Most days we asked ourselves, ‘Shall we move on tomorrow?’ and each morning we decided to stay ‘just another day’. In the end, we stayed a week. We loved the town, the river, the views, the warm afternoons in the sun, the company and the rest but eventually, we had to move so that we could find someone who could replace our wastewater tap. We felt sad as we drove away, over the high bridges that looked over the river, giving us a tantalising sight of the motorhomes still parked up, small groups of fellow travellers chatting in the sunshine discussing what they would do with their day. We chose to drive south on a Sunday so that we could turn up bright and early at Campilusa Motorhomes near Coimbra on Monday morning where another adventure awaited us.
After leaving France we returned to the tedious business of using toll roads in Spain the ordinary way, taking a ticket as you enter and putting your ticket and money into the machine when you leave. Most of the time it is quite a simple process and we are happy to take a fast road now and again and pay the small toll to get us to our destination in good time. Some motorhomers never use toll roads, seeing them as a waste of money. We make the decision based on the state of alternative roads and the estimated time saving if we want to get to a place in time to explore before dark. Entering a toll station not long before leaving Spain and entering Portugal we had a surreal experience. As we approached the machine that takes your ticket and money we saw that it was at car height and that there was no higher up slot for taller vehicles. Signs everywhere tell you not to get out of your vehicle but we could see that there was no chance of me reaching the slot from the high position of the van seats. As we approached we watched in amazement as the machine began to rise up. Just as we began to say “Isn’t that clever?” we watched helplessly as it kept on its upward trajectory about two metres higher than our van window. We had no idea what to do – obviously, the machine had decided that we were a massive truck and raised the machine to the appropriate height whereas we are somewhere in the middle between the two. Suddenly a loud and grumpy Spanish voice came over the intercom “Put in ticket!” I shouted back “It’s too high!”. The ‘voice’ obviously only knew three words in English and shouted again “Put in ticket!” and I only know how to order a beer in Spanish so I had to answer back in English “It’s too high!”. A small queue had formed behind us that was getting longer by the minute and we were completely stuck. Eventually a man appeared, got into the booth and somehow managed to get the machine down to its correct height so that we could pay and leave. We don’t know if we were charged the right amount for a leisure vehicle or if we paid for a truck – we just left the scene as quickly as possible.

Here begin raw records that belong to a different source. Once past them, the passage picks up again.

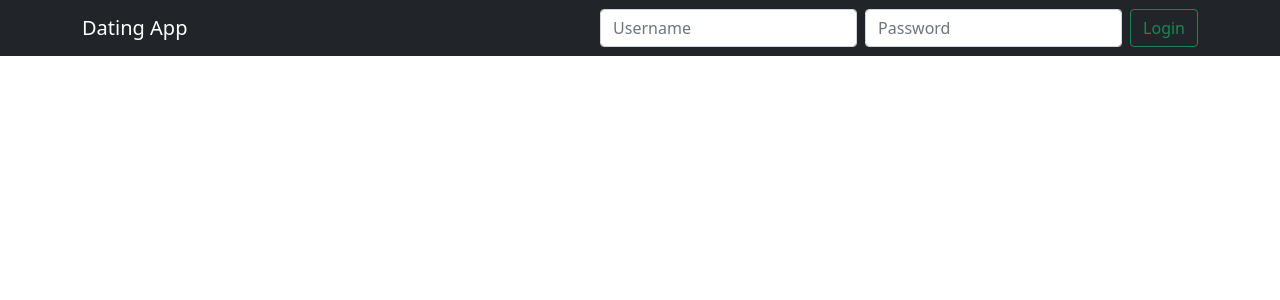
Repository: pedroHenriFeLima/DotNetCoreANDAngularDatingApp
Page: / (app in client/)
These files come from the project's save history. The page is drawn as it stood at one moment and after the next save; the edit follows.
The browser window is 1280 px wide. The pictures show the whole page.
The page's requests for data from a server got no answer. The project was rebuilt for these pictures with package versions that can differ from the ones it lists, and the page was loaded fresh each time. No one was signed in, and anything a server would have sent is missing. Also part of the build but not shown: client/angular.json.

Above is the page before, as saved 2021-10-16 19:37:05.

### client/src/app/app.module.ts
import { NgModule } from '@angular/core';
import { BrowserModule } from '@angular/platform-browser';

//http
import { HttpClientModule } from '@angular/common/http';

import { AppRoutingModule } from './app-routing.module';
import { AppComponent } from './app.component';
import { NavComponent } from './nav/nav.component';
import { FormsModule } from '@angular/forms';


@NgModule({
  declarations: [
    AppComponent,
    NavComponent
  ],
  imports: [
    BrowserModule,
    AppRoutingModule,
    HttpClientModule,
    FormsModule
  ],
  providers: [],
  bootstrap: [AppComponent]
})
export class AppModule { }

### client/src/app/app.component.ts
import { HttpClient } from '@angular/common/http';
import { Component, OnInit } from '@angular/core';
import { User } from './_models/user';
import { AccountService } from './_services/account.service';

@Component({
  selector: 'app-root',
  templateUrl: './app.component.html',
  styleUrls: ['./app.component.css']
})
export class AppComponent implements OnInit{
  title = 'The Dating App';
  users: any;
  constructor(private http:HttpClient, private accountService:AccountService){}

  //onInit comes after the constructor in the angular lifecycle
  ngOnInit(){
    this.getUsers();
    this.setCurrentUser();
  }

  //lookup at the browser storage and see if there is any user
  setCurrentUser(){
      const user:User = JSON.parse(localStorage.getItem('user')||'{}');
      this.accountService.setCurrentUser(user);
  }
  //http requests to an API is naturally an asynchronous request
  getUsers(){
    this.http.get('https://localhost:5001/api/users').subscribe(response => {
      console.log(response);
      this.users = response;
    },error => {
      console.log(error);
    });
  }
}

### client/src/app/nav/nav.component.ts
import { Component, OnInit } from '@angular/core';
import { AccountService } from '../_services/account.service';

@Component({
  selector: 'app-nav',
  templateUrl: './nav.component.html',
  styleUrls: ['./nav.component.css']
})
export class NavComponent implements OnInit {

  model:any = {}
  loggedIn:boolean = false;
  constructor(private accountService: AccountService) { }

  ngOnInit(): void {
  }

  login(){
    this.accountService.login(this.model).subscribe(response => {
      console.log(this.model);
      console.log(response);
      this.loggedIn = true;
    },error => {
      console.log(error);
    })
  }

  logOut(){
    this.accountService.logOut();
    this.loggedIn = false;
  }

  getCurrentUser(){
    //this will be listening whenever a user has already logged in
    //information is being captured from localstorage -> passed to account service
    this.accountService.currentUser$.subscribe(user => {
      /*!! it turns object into a boolean*/
      this.loggedIn = !!user;
    },error => {
      console.log(error);
    })
  }
}

### client/src/app/app.component.html
<app-nav></app-nav>
<div class="container" style="margin-top:100px;">
  <ul>
    <li *ngFor='let user of users'>{{user.id}} - {{user.userName}} </li>
  </ul>
</div>

### client/src/app/_services/account.service.ts
import { HttpClient } from '@angular/common/http';
import { Injectable } from '@angular/core';
import { ReplaySubject } from 'rxjs';
import { map } from 'rxjs/operators';
import { User } from '../_models/user';
@Injectable({
  providedIn: 'root'
})
export class AccountService {
  baseUrl = 'https://localhost:5001/api/';
  private currentUserSource = new ReplaySubject<User|null>(1);
  currentUser$ = this.currentUserSource.asObservable();
  constructor(private http:HttpClient) { }

  login(model:any) {
    //a user DTO is sent back from server
    return this.http.post(this.baseUrl + 'account/login', model).pipe(
      map((response:any) => {
        const user = response;
        const userObject:User = user;
        if(user) {
          localStorage.setItem('user',JSON.stringify(userObject));
          this.currentUserSource.next(userObject);
        }
      })
    )
  }

  setCurrentUser(user:User) {
    this.currentUserSource.next(user);
  }

  logOut(){
    localStorage.removeItem('user');
    this.currentUserSource.next(null);
  }
}

### client/src/app/nav/nav.component.html
<nav class="navbar navbar-expand-md navbar-dark fixed-top bg-dark">
  <div class="container">
    <a class="navbar-brand" href="#">Dating App</a>

      <ul class="navbar-nav me-auto mb-2 mb-md-0" *ngIf="loggedIn">
        <li class="nav-item">
          <a class="nav-link" aria-current="page" href="#">Matches</a>
        </li>
        <li class="nav-item">
          <a class="nav-link" href="#">List</a>
        </li>
        <li class="nav-item">
          <a class="nav-link">Messages</a>
        </li>
        <li class="nav-item">
          <a class="nav-link" (click)="logOut()">Logout</a>
        </li>
      </ul>
      <div class="dropdown" *ngIf="loggedIn">
        <button class="btn btn-secondary dropdown-toggle" type="button" id="dropdownMenuButton1" data-bs-toggle="dropdown">
          Dropdown button
        </button>
        <ul class="dropdown-menu" aria-labelledby="dropdownMenuButton1">
          <li><a class="dropdown-item" href="#">Welcome user</a></li>
          <li><a class="dropdown-item" href="#" (click)="logOut()">Logout Profile</a></li>
        </ul>
      </div>
      <form #loginForm="ngForm" class="d-flex" (ngSubmit)="login()" autocomplete="off" *ngIf="!loggedIn">
        <input name="username" [(ngModel)]="model.username" class="form-control me-2" type="text" placeholder="Username">
        <input name="password" [(ngModel)]="model.password" class="form-control me-2" type="password" placeholder="Password">
        <button class="btn btn-outline-success" type="submit">Login</button>
      </form>
    </div>
</nav>

Loaded but not shown: client/src/index.html (common file); client/src/styles.css (common file); client/src/main.ts (common file); client/src/environments/environment.ts (common file); client/src/app/app-routing.module.ts (common file); client/src/app/nav/nav.component.css (common file); client/src/app/app.component.css (no stored copy; drawn as an empty file)

After the next save:
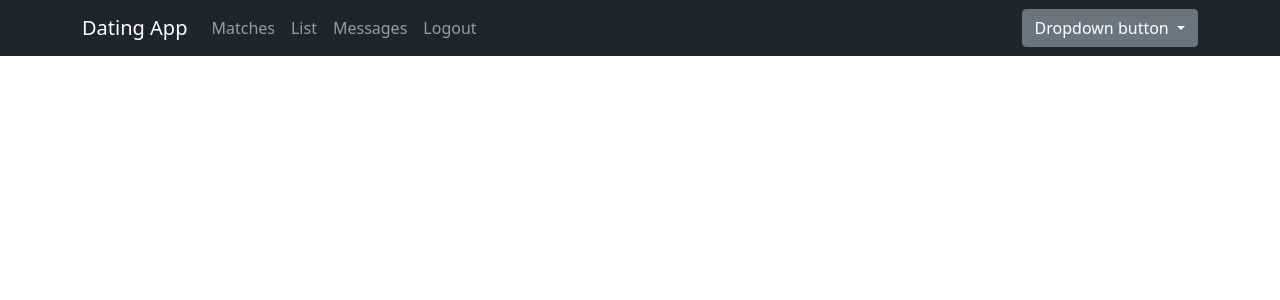
Saved 33 s later.
--- a/client/src/app/nav/nav.component.ts
+++ b/client/src/app/nav/nav.component.ts
@@ -13,6 +13,7 @@
   constructor(private accountService: AccountService) { }
 
   ngOnInit(): void {
+    this.getCurrentUser();
   }
 
   login(){

After the save that followed:
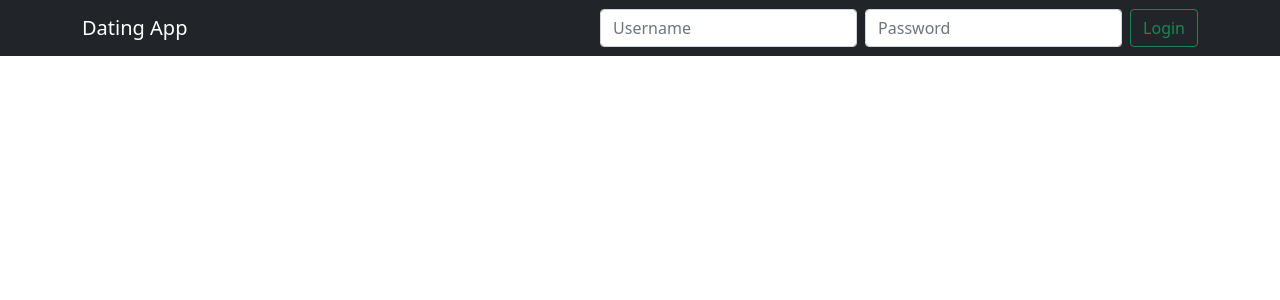
Saved 12 min 32 s later.
--- a/client/src/app/nav/nav.component.ts
+++ b/client/src/app/nav/nav.component.ts
@@ -1,4 +1,6 @@
 import { Component, OnInit } from '@angular/core';
+import { Observable } from 'rxjs';
+import { User } from '../_models/user';
 import { AccountService } from '../_services/account.service';
 
 @Component({
@@ -9,18 +11,18 @@
 export class NavComponent implements OnInit {
 
   model:any = {}
-  loggedIn:boolean = false;
+  //creating an observable
+  currentUser$:Observable<User>;
   constructor(private accountService: AccountService) { }
 
   ngOnInit(): void {
-    this.getCurrentUser();
+    this.currentUser$ = this.accountService.currentUser$;
   }
 
   login(){
     this.accountService.login(this.model).subscribe(response => {
       console.log(this.model);
       console.log(response);
-      this.loggedIn = true;
     },error => {
       console.log(error);
     })
@@ -28,17 +30,17 @@
 
   logOut(){
     this.accountService.logOut();
-    this.loggedIn = false;
   }
 
-  getCurrentUser(){
+/*  getCurrentUser(){
+    //it is not a good practice to subscribe to an observable and not unsubscribe from it. It can cause a memory leak
+    //the async pipe can be used instead of unsubscribe
     //this will be listening whenever a user has already logged in
     //information is being captured from localstorage -> passed to account service
     this.accountService.currentUser$.subscribe(user => {
-      /*!! it turns object into a boolean*/
       this.loggedIn = !!user;
     },error => {
       console.log(error);
     })
-  }
+  }*/
 }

Entering Portugal we remembered that Portuguese tolls are even more complicated as they operate on an electronic system where a camera takes a photo of your registration number. Some of the entries into Portugal from Spain have a special system for visitors called Easytoll, to register their credit card with their vehicle registration so that payment can be taken automatically. If you don’t find one of these machines, you have to go to the post office and buy toll cards that can be used to pay online. We were in Braganca on a weekend and the post office was closed so we ended up driving through Portugal on Sunday, on the motorway, without paying for our tolls. The next morning, in Peso de Regua, we went into the Post Office to ask for advice about the motorway tolls and buy a prepaid toll card. We bought four 5€ cards because the post office didn’t have any higher value cards available and the pleasant man behind the counter advised us to activate one of the cards immediately as we had 24 hours to pay the tolls after being photographed on the electronic gantries. We rushed back to the van, followed the ridiculously complicated instructions to activate one of the cards by SMS and instantly received a message back to say that we had 5€ in credit. A week has now passed by and we have driven on more motorways so I checked to see whether we needed to activate another card. Apparently we still have 5€ credit. So much for that then.